Pastorally, if the apostles see the key of the OT as Christ, then to neglect that method in our preaching is to withhold the key of knowledge from our listeners (Lk 11:52). The biblical writers viewed all of “history…as built upon a certain pattern corresponding to God’s design for man…. [God’s] impact on human society reveals itself negatively as judgment upon human action, positively as power of renewal, or redemption. This twofold rhythm of that pattern of history finds characteristic expression in terms of death and resurrection…[The apostles] declared that in the ministry, death, and resurrection of Jesus Christ this act of absolute judgment and absolute redemption had taken place. This complex event therefore becomes the center from which the whole history of the people of God, both backwards and forwards in time, is to be understood, and ultimately the history of all mankind. This is the assumption which underlies the application of OT prophecy to the gospel facts” (110).
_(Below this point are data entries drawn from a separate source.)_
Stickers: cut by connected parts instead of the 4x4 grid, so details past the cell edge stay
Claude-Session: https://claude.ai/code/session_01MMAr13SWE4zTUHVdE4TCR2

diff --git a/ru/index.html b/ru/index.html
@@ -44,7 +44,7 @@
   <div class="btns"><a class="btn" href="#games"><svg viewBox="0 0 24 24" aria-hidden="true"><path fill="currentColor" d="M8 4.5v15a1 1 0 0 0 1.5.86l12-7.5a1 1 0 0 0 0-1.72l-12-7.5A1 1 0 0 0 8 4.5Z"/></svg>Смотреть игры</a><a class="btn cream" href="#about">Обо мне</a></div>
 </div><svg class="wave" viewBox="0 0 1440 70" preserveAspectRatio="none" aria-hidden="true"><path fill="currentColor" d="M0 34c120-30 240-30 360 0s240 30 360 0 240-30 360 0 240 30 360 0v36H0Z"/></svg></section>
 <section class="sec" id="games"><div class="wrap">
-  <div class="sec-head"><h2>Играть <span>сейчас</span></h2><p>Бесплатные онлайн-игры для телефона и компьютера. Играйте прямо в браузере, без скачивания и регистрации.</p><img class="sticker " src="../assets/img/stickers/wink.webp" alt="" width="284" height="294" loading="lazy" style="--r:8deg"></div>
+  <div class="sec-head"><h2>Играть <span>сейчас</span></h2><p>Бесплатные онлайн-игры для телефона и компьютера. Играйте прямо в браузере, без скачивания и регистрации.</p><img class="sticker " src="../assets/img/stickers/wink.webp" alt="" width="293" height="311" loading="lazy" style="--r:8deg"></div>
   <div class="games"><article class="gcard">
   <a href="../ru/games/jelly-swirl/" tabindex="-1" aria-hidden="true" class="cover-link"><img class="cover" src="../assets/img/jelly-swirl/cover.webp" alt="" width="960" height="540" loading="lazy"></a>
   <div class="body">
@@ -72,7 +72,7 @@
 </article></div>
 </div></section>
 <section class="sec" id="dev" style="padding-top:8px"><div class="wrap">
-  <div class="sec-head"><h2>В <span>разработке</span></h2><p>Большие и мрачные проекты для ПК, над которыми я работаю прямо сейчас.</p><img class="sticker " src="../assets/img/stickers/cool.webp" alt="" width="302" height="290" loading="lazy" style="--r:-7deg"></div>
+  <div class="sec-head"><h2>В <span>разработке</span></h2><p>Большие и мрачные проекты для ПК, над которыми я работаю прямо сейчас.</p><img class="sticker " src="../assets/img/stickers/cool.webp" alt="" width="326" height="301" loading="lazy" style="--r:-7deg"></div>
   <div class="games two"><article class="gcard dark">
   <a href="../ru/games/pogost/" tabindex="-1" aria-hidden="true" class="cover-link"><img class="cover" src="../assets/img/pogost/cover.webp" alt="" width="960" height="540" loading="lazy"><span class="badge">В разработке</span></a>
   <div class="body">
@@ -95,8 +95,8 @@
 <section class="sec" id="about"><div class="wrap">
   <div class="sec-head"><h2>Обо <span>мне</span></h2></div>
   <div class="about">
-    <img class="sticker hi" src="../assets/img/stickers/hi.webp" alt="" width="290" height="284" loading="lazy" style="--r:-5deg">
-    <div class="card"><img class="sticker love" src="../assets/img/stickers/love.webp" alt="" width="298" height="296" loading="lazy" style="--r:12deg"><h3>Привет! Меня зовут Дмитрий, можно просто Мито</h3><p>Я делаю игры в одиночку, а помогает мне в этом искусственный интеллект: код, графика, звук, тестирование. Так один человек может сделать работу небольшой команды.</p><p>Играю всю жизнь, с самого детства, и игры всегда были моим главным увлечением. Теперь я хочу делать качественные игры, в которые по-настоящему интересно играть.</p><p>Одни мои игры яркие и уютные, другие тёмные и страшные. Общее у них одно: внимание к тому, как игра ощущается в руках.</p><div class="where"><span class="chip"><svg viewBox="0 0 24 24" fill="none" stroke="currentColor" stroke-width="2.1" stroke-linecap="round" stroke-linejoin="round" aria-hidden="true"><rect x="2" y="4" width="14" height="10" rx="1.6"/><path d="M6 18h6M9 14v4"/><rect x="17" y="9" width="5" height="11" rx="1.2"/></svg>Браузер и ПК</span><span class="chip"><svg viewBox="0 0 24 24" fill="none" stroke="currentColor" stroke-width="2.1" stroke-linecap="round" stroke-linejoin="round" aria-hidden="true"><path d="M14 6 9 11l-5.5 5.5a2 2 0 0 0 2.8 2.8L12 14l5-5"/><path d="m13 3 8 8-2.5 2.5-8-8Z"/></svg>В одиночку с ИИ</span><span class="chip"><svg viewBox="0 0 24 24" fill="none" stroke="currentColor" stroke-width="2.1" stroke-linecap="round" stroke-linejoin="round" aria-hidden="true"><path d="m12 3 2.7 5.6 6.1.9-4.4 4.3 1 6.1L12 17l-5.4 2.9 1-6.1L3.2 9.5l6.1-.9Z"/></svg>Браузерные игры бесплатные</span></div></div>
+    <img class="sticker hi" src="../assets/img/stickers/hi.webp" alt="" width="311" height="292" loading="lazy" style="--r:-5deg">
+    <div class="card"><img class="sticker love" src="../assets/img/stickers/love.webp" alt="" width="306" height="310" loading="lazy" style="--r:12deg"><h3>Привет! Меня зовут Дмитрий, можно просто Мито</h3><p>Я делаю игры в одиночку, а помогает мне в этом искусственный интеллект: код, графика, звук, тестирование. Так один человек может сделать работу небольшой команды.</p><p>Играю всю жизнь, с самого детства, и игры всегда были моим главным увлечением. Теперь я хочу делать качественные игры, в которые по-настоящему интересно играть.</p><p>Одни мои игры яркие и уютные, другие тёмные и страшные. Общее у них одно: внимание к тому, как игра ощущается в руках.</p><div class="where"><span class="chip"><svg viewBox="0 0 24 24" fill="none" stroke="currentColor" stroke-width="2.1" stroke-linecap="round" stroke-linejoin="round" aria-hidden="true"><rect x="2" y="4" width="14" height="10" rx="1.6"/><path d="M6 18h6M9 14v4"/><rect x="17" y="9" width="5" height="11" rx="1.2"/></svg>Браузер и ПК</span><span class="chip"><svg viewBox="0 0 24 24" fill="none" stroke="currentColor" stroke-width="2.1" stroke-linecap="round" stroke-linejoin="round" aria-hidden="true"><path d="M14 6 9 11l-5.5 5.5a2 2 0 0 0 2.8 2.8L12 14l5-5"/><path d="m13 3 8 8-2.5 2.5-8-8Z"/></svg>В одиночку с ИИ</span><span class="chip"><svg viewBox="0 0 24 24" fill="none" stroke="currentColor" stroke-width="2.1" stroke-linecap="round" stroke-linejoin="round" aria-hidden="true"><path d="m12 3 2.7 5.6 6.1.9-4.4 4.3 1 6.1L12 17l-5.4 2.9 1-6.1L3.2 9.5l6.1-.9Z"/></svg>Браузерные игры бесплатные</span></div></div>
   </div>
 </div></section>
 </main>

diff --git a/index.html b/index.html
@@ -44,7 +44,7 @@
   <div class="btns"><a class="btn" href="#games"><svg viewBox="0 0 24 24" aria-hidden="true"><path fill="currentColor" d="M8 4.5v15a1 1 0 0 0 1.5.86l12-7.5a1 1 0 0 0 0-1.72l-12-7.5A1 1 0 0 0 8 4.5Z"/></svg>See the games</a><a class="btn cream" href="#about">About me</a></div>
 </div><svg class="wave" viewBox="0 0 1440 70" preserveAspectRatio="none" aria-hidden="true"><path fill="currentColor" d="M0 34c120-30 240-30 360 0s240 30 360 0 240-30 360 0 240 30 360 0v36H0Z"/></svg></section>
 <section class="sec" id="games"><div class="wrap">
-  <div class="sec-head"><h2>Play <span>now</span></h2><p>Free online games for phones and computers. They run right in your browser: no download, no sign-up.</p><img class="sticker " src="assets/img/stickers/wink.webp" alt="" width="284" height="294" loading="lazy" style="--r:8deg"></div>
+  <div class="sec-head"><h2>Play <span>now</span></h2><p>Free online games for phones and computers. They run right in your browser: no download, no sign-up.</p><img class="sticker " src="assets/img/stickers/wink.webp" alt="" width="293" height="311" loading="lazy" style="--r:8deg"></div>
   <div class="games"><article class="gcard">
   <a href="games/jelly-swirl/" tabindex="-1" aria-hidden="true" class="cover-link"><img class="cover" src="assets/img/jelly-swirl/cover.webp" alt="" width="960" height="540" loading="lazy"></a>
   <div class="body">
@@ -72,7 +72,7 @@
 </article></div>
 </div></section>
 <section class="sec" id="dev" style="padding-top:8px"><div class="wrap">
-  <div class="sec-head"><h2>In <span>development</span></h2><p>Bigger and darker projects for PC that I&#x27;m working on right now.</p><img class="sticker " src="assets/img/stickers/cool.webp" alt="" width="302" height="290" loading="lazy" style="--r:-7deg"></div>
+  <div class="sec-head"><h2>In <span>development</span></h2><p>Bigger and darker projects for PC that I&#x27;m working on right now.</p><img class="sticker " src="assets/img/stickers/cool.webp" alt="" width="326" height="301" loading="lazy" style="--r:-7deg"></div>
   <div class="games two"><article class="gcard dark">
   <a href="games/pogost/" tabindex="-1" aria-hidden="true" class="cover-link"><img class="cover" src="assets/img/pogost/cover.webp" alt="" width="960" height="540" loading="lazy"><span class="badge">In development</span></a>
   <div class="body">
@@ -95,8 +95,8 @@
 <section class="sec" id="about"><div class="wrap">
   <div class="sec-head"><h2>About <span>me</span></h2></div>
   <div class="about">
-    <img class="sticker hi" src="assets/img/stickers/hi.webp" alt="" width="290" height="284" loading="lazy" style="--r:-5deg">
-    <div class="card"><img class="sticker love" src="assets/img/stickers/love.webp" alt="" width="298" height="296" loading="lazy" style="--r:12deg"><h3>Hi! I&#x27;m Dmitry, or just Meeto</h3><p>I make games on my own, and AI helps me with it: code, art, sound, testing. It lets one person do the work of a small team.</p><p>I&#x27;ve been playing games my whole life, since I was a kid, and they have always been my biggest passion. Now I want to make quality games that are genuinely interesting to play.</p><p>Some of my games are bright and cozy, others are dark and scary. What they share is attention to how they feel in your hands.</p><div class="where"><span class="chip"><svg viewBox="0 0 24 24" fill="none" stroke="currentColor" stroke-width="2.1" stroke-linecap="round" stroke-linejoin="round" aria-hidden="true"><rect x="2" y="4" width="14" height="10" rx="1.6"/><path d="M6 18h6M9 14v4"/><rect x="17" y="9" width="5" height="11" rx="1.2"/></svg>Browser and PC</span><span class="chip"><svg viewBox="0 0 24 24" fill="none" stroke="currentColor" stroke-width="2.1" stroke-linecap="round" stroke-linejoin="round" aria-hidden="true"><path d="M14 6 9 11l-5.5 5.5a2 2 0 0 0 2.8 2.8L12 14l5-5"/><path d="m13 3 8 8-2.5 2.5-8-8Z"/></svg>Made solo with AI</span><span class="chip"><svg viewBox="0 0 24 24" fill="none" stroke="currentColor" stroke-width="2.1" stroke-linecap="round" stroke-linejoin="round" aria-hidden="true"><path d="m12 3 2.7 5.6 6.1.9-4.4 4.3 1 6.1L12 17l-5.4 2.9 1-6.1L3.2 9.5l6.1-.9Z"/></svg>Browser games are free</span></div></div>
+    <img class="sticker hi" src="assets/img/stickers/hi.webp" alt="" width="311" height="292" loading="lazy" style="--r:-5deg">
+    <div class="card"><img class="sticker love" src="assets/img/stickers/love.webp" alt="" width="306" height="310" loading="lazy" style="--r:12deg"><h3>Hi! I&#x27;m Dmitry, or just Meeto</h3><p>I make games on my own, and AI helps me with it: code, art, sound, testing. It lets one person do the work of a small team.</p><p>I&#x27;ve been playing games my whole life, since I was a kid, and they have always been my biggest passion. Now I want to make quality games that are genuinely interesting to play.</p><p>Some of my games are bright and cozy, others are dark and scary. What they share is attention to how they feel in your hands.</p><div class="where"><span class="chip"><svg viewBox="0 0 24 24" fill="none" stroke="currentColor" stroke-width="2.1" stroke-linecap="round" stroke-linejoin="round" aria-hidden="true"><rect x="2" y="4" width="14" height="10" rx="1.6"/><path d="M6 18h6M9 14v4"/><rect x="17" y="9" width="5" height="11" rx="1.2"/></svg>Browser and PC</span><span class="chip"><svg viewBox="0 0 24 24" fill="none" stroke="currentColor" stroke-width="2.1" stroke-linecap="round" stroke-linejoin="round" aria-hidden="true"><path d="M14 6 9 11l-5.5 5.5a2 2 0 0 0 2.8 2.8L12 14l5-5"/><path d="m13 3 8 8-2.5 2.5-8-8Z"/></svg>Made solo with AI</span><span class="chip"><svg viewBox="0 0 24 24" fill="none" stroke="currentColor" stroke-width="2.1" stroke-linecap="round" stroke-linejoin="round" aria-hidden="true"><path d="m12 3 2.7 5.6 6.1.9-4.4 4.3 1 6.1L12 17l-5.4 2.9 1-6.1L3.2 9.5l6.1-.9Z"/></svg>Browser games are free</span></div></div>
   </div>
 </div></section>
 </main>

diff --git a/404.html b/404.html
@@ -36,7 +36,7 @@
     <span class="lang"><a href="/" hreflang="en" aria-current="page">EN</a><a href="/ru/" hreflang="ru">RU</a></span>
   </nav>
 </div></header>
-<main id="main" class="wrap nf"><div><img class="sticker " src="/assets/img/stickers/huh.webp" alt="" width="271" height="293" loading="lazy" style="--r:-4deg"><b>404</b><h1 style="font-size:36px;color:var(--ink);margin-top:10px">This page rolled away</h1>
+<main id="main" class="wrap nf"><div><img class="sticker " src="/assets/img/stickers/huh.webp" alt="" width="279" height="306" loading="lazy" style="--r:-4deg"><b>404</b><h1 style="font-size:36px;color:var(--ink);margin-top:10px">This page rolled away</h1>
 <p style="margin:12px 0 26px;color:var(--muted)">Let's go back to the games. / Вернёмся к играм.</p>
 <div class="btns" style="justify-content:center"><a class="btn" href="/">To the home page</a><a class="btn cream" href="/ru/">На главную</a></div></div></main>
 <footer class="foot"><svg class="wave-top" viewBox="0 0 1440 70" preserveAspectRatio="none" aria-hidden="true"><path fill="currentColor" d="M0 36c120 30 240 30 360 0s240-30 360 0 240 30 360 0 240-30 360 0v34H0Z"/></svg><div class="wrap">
If you are a Christian, then whether you’re a pastor or not, Jesus is shaping your personal sufferings in life and ministry on this same mold of his own exile and return, suffering and glory, death and resurrection. How else will you make sense of your own Christian sorrows apart from this arch-type of death and new life? Moises Silva put it well: “if we refuse to pattern our exegesis after that of the apostles, we are in practice denying the authoritative character of their scriptural interpretation—and to do so is to strike at the very heart of the Christian faith.” Besides, if Scripture itself doesn’t provide the pattern for our exegesis, then what in the world will?
 D.A. Carson draws hermeneutical conclusions: “Asaph claims to be explaining…earlier patterns in redemptive history; but in so doing, from a NT perspective he is also himself becoming a constituent element of the recorded redemptive history the NT explains. As such Psalm 78 becomes part of the ‘Law and Prophets’ that prophesy. If part of this sacred record interprets and brings new truth out of an earlier part, it establishes a pattern that looks to one who will interpret and bring new truth out of the whole. Jesus, Matthew claims, fulfills that role and is exercising it in his own parabolic teaching” (EBC, 8:323; but R.T. France disagrees, NICNT, 530 n.6).
 Patrick Fairbairn, Typology of Scripture (Grand Rapids: Kregel reprint, 1989), 1:20. He also argues that searching out typologies in addition to those specified by the NT authors needs no inspiration since Jesus expected the apostles to have figured it out before Pentecost in Lk 24, since Heb 5:11-14 rebukes the church at large for their ignorance of Melchizedek, and since the myriad examples that are mentioned “as selected merely on account of their suitableness to the immediate end in view [such] that they cannot fairly be regarded otherwise than as specimens of the class they belong to. And if so, they should rather have the effect of prompting further inquiry than of repressing it, since…they only exhibit practically the principles on which others…are to be discovered and explained” (1:21, 23).
 Dodd, 129-130. He goes on to speak of the apostolic hermeneutic as an “organic outgrowth or ripening of the original [OT] thought” (133).
 Quoted in G.K. Beale, ed. The Right Doctrine from the Wrong Text? (Grand Rapids: Baker, 1994), 404.